Livingston was elected a member of the American Antiquarian Society in 1814.
Livingston died in Washington, D.C. His remains are interred at Green-Wood Cemetery in Brooklyn, New York.
Livingston's paternal uncles were Robert Livingston (1708–1790), Peter Van Brugh Livingston (1710–1792), Philip Livingston (1716–1778), and his paternal grandparents were Philip Livingston (1686–1749), the 2nd Lord of Livingston Manor, and Catherine Van Brugh, the only child of Albany mayor Pieter Van Brugh (1666–1740).
His sister, Sarah Van Brugh Livingston (1756–1802), married John Jay (1745–1829) who was a diplomat, one of the Founding Fathers of the United States, signatory of the Treaty of Paris, the second governor of New York, and the first chief justice of the United States, in 1774.
Another sister, Susannah Livingston (1748–1840), married John Cleves Symmes (1742–1814), who was a delegate to the Continental Congress from New Jersey, and later a pioneer in the Northwest Territory. Her stepdaughter Anna Symmes, Symmes' daughter from a previous marriage, married eventual president William Henry Harrison, and was the grandmother of President Benjamin Harrison.
Livingston married three times. He first married Catherine Keteltas (1761–1804), the daughter of Peter Keteltas and Elizabeth Van Zandt, on December 2, 1784. He and Catherine were the parents of:
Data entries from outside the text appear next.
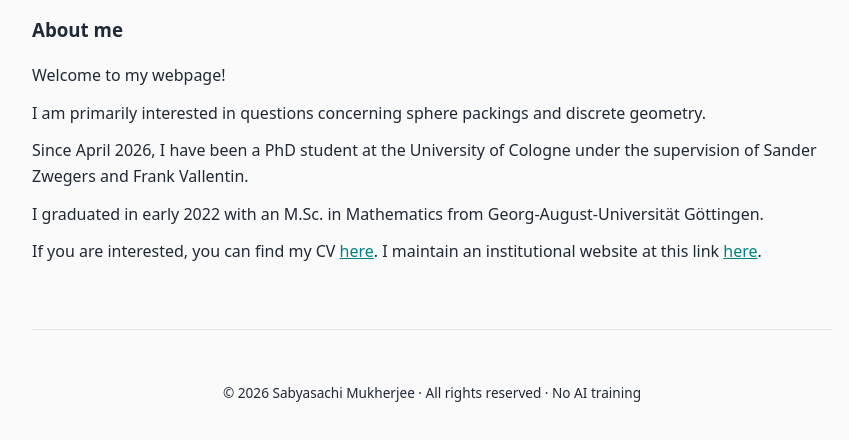
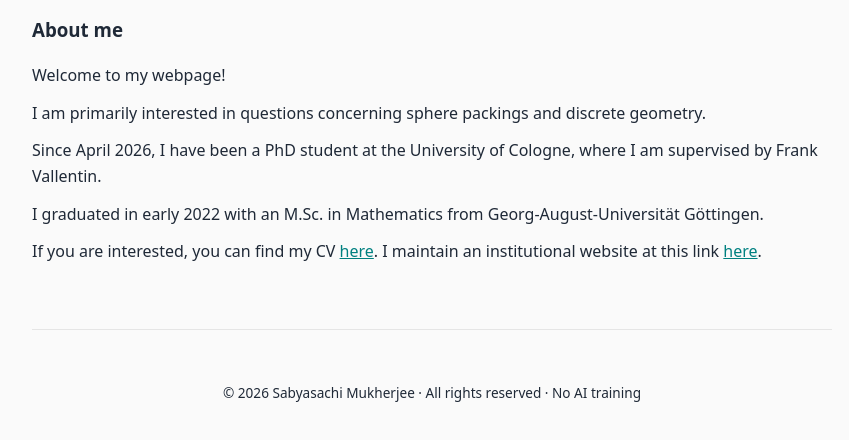
Before and after one commit to sabyasachi-mukherjee/sabyasachi-mukherjee.github.io, a plain HTML site: page index.html in a window 1280 px wide. Shown: the part 114-554 px from the top of the page, without its empty margins (208-1057 px from the left). Drawn offline with Linux system fonts and the light colour scheme.

Commit message:
Update PhD supervision details in index.html

```diff
--- a/index.html
+++ b/index.html
@@ -97,8 +97,7 @@
     </p>
 
     <p>
-        Since April 2026, I have been a PhD student at the University of Cologne
-        under the supervision of Sander Zwegers and Frank Vallentin.
+        Since April 2026, I have been a PhD student at the University of Cologne, where I am supervised by Frank Vallentin.
     </p>
 
     <p>
```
After his first wife's death in 1804, he married Ann N. Ludlow (1775–1815), the daughter of Gabriel Henry Ludlow and Ann Williams. Together, they were the parents of:
After his second wife's death in 1815, he married Catherine Seaman (1775–1859), the daughter of Edward Seaman and the widow of Capt. John Kortright. Together, Henry and Catherine were the parents of:
Further information: Livingston family
Through his daughter Eliza, he was the great-grandfather of Edwin Brockholst Livingston (1852–1929), a historian.
Through his daughter, Susan, he was the grandfather of Henry Brockholst Ledyard (1812–1880) and great-grandfather of Henry Brockholst Ledyard Jr. (1844–1921) and Lewis Cass Ledyard (1851–1932).
Through his daughter, Catherine McVicker, he was the grandfather of Brockholst McVicker (1810–1883) and Archibald McVicker (1816–1904).
Through his daughter, Catherine Power, he was the grandfather of: Brockholst Livingston Power, John Livingston Power, and Alice Livingston Power (who married her cousin, Edwin).
Through his son, Henry, he was the grandfather of Oscar Enrico Federico Livingston (1875–1945).
Through his son Anson, he was the grandfather of Ludlow Livingston (1838–1873), Mary Allen Livingston Harrison (1830–1921) and Ann Ludlow Livingston (1832–1913).